I’ve been thinking a lot lately about pets and death. Perhaps because I’ve had a number of friends who’ve recently lost long-time family pets. Perhaps because Biscuit (our dorkie-poo mutt) recently used our canoe as a springboard to jump the fence and follow us down to Asheville Pizza & Brewing. Neighbors herded him toward home and eventually dropped him back over the fence, but only after he’d run down to Merrimon Avenue and into the road, according to one on-looker.
The thought of our small but speedy dog racing into the traffic on Merrimon Avenue nauseates me. The image nearly sent our girl into hysterics.
In addition to teaching humans to take care of creatures other than themselves, pets offer life lessons on grief, guilt and danger (I’ll hit on pet responsibility in another column—today I’m all about death). Often a child’s first brush with grief springs from a pet’s visit to the Stygian shore. And though I’m probably more than halfway done with my life, I’m still young enough that I’ve grieved over more pets than people. Life on four legs can be short.
My first pet death left me with years of soul-shattering guilt and grief. When I was 9 years old, I forgot about a play date I’d agreed to with a needy friend. She called me crying, so I hastily said I’d go home from school with her the next day, even though I really didn’t want to spend the afternoon with her.

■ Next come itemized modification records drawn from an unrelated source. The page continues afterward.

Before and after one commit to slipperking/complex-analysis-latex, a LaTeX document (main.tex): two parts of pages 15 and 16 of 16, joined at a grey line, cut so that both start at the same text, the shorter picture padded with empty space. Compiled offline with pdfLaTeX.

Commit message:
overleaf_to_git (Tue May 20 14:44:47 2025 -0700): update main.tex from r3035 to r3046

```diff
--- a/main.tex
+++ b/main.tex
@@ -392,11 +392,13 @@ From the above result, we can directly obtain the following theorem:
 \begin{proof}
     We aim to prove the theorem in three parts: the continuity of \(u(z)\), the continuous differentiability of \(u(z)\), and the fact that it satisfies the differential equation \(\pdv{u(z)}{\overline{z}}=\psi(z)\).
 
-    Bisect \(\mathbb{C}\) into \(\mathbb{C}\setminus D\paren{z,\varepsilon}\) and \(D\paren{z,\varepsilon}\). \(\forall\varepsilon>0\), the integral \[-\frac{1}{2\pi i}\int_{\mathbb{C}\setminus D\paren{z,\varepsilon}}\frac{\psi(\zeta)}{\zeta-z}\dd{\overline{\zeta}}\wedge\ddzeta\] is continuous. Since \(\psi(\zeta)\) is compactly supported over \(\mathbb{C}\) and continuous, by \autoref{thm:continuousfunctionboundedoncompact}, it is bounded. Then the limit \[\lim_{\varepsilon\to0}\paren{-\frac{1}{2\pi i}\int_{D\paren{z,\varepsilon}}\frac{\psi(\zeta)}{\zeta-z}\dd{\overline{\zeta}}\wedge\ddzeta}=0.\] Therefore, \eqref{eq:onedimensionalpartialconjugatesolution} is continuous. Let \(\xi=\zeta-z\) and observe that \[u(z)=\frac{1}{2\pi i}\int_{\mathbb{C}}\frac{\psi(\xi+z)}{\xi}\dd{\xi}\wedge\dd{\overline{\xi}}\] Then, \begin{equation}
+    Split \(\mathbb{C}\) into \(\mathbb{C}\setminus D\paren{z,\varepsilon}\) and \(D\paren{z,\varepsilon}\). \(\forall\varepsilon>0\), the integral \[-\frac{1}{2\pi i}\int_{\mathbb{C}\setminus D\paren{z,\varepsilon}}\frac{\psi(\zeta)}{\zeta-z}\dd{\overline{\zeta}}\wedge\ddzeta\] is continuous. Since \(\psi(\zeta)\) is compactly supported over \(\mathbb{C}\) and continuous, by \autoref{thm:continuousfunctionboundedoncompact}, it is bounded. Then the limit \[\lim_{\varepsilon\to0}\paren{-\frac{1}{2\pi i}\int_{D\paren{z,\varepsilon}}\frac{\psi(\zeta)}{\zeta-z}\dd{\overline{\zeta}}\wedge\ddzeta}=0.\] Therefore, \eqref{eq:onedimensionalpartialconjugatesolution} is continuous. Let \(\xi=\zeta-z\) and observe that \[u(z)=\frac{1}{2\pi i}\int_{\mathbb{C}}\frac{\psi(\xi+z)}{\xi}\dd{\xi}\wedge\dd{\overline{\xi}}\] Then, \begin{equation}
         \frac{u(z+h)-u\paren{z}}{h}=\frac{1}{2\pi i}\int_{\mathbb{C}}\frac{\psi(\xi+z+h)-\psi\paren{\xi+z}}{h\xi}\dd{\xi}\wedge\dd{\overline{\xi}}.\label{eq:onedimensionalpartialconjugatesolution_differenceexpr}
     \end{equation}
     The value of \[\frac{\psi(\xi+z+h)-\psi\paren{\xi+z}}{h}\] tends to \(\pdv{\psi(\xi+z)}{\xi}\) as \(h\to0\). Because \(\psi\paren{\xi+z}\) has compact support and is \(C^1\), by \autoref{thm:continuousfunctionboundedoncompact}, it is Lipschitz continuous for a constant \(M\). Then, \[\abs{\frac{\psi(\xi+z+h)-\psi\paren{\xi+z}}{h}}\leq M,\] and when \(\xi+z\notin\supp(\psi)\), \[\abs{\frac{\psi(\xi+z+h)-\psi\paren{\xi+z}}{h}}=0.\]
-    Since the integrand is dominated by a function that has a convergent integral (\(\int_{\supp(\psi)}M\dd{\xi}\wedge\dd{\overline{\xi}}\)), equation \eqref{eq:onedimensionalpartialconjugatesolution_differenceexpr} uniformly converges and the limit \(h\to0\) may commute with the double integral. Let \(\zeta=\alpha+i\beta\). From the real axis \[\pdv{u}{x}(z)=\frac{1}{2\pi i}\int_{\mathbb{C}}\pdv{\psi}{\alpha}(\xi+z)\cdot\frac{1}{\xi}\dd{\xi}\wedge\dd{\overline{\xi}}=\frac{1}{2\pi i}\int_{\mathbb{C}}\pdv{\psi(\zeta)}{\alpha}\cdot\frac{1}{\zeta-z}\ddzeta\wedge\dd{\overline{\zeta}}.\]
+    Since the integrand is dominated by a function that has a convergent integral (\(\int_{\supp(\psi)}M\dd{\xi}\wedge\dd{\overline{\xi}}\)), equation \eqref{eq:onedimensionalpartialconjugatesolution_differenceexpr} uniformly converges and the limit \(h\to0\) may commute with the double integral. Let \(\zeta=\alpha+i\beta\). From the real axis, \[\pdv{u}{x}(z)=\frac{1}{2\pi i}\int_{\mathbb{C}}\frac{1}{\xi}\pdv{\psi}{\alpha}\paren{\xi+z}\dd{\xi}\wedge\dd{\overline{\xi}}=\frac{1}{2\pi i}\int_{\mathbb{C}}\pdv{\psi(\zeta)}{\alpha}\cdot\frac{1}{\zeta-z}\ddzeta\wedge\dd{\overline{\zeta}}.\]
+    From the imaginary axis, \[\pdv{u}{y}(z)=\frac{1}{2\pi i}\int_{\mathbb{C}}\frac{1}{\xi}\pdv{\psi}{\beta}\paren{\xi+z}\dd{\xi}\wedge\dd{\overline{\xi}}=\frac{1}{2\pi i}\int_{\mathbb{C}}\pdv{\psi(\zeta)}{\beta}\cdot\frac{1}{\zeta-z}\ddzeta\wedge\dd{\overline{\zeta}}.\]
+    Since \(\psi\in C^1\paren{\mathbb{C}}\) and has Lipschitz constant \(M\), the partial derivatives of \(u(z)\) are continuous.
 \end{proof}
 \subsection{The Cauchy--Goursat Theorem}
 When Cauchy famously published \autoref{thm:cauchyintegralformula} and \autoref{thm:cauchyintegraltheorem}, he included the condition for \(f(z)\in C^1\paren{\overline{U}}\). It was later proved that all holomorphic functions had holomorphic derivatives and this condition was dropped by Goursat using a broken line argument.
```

When I got home from the play date, my mom told me that my 8-month-old Golden Retriever, Charlie, had followed our maid to the bus stop and was hit by the city bus. Someone had picked his broken body up off the street and taken him to the vet, but he didn’t survive the night. I was devastated.
I assumed that God had killed my beloved dog because I’d hurt the little girl by forgetting about her the first time. I knew that if I’d been at home, Charlie would’ve been with me. I thought I was being punished for being an inconsiderate friend. No wonder I broke up with God a few years later.
I’ve had some longer-lived pets, including Charlie II, the Golden who replaced Charlie I. He lived for 12 years, until he suffered a stroke during a lunar eclipse while I was at university. My grief when he died was intense, but not as shocking to my system as his predecessor’s death. It was like grieving for a senior as opposed to a young person.
My kids have yet to have to deal with the death of a beloved pet. Gatsby, my 12-year-old tuxedo cat, was euthanized when my girl was 3, but she was too young to truly comprehend the loss. Plus, Gatsby was so old and cranky that interaction between them had been minimal.
We’ve had a number of fish die and a tree frog pass on, though only a few tears were spilled over the finny or the amphibian. We had a near miss when our cat, Houdini, was hit by a car, but quick action on the part of some neighbors plus several days at the vet hospital saved him.
Houdini’s accident brought up the chance to talk about potential pet demise. I took our girl to the vet hospital to see him when he was in bad shape. She talks often of seeing her injured cat.
My goal with my kids is to be honest and open about our pets’ health, in hopes of preparing them, if possible, for the deaths that will happen in their lifetimes. I also realize that regardless of prep, when it happens, it’s likely to be one of the more memorable and tramatic events of their childhood.
Yet, I hope they learn that the joy and companionship pets bring to us, the memories that they leave with us, regardless of how short their lives may be, are worth the pain when they’re gone.
Gatsby’s ashes reside in the kitchen, which Enviro-spouse thinks is totally weird, but which the kids think is normal. Of course we have the old cat’s remains in a box in the room that we spend the most time in. Why wouldn’t we?Even though the memories are mostly mine, they’re still part of our family history and story together.
Even so, I fervently hope that we have a long time before another box of ashes enters our lives.
Anne Fitten “Edgy Mama” Glenn writes about a number of subjects, including parenting, at www.edgymama.com.